• Extracted records:
——

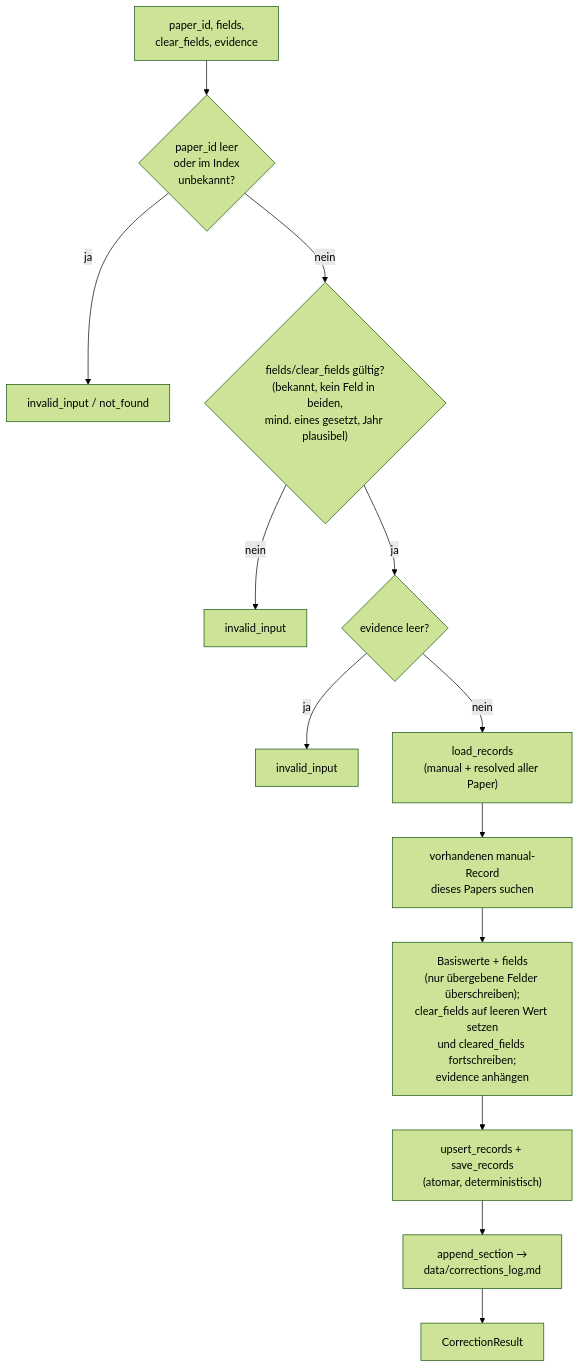
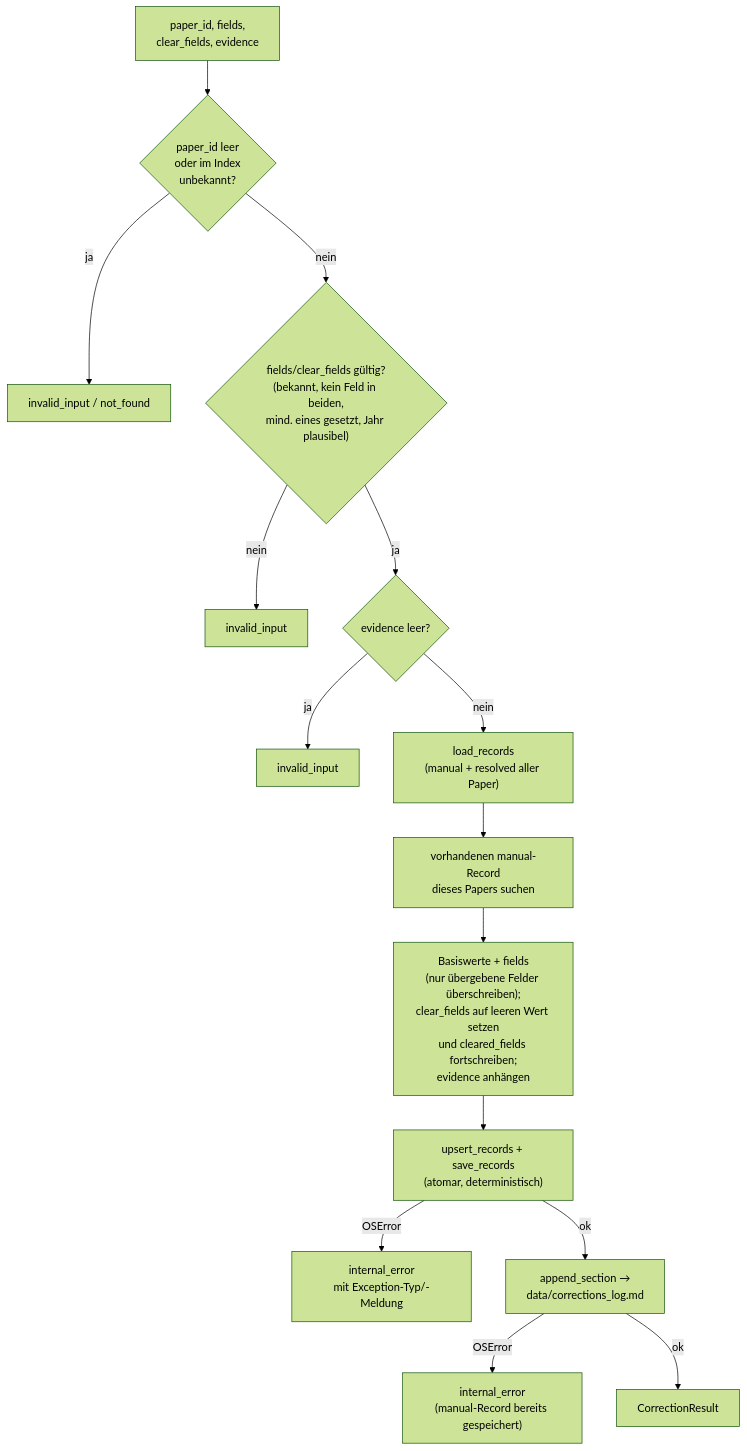
Before and after one commit to MomoEngineer/research-graphrag: the first of 2 diagrams in src/research_graphrag/bibliography/doc/corrections.md, drawn with Mermaid (forest theme). The commit also changed other lines of this file and 15 other files, not shown here.

````diff
--- a/src/research_graphrag/bibliography/doc/corrections.md
+++ b/src/research_graphrag/bibliography/doc/corrections.md
@@ -31,15 +31,17 @@
 ```mermaid
 flowchart TD
     A["paper_id, fields,<br/>clear_fields, evidence"] --> V1{"paper_id leer<br/>oder im Index<br/>unbekannt?"}
     V1 -- ja --> E1["invalid_input / not_found"]
     V1 -- nein --> V2{"fields/clear_fields gültig?<br/>(bekannt, kein Feld in beiden,<br/>mind. eines gesetzt, Jahr plausibel)"}
     V2 -- nein --> E2["invalid_input"]
     V2 -- ja --> V3{"evidence leer?"}
     V3 -- ja --> E3["invalid_input"]
     V3 -- nein --> L["load_records<br/>(manual + resolved aller Paper)"]
     L --> M["vorhandenen manual-Record<br/>dieses Papers suchen"]
     M --> MERGE["Basiswerte + fields<br/>(nur übergebene Felder überschreiben);<br/>clear_fields auf leeren Wert setzen<br/>und cleared_fields fortschreiben;<br/>evidence anhängen"]
     MERGE --> S["upsert_records + save_records<br/>(atomar, deterministisch)"]
-    S --> LOG["append_section →<br/>data/corrections_log.md"]
-    LOG --> R["CorrectionResult"]
+    S -- OSError --> E4["internal_error<br/>mit Exception-Typ/-Meldung"]
+    S -- ok --> LOG["append_section →<br/>data/corrections_log.md"]
+    LOG -- OSError --> E5["internal_error<br/>(manual-Record bereits gespeichert)"]
+    LOG -- ok --> R["CorrectionResult"]
 ```
````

——

• WORK ORDER: Say the number of data lines holding "bibliography", without any other words.

• ANSWER BOX: 3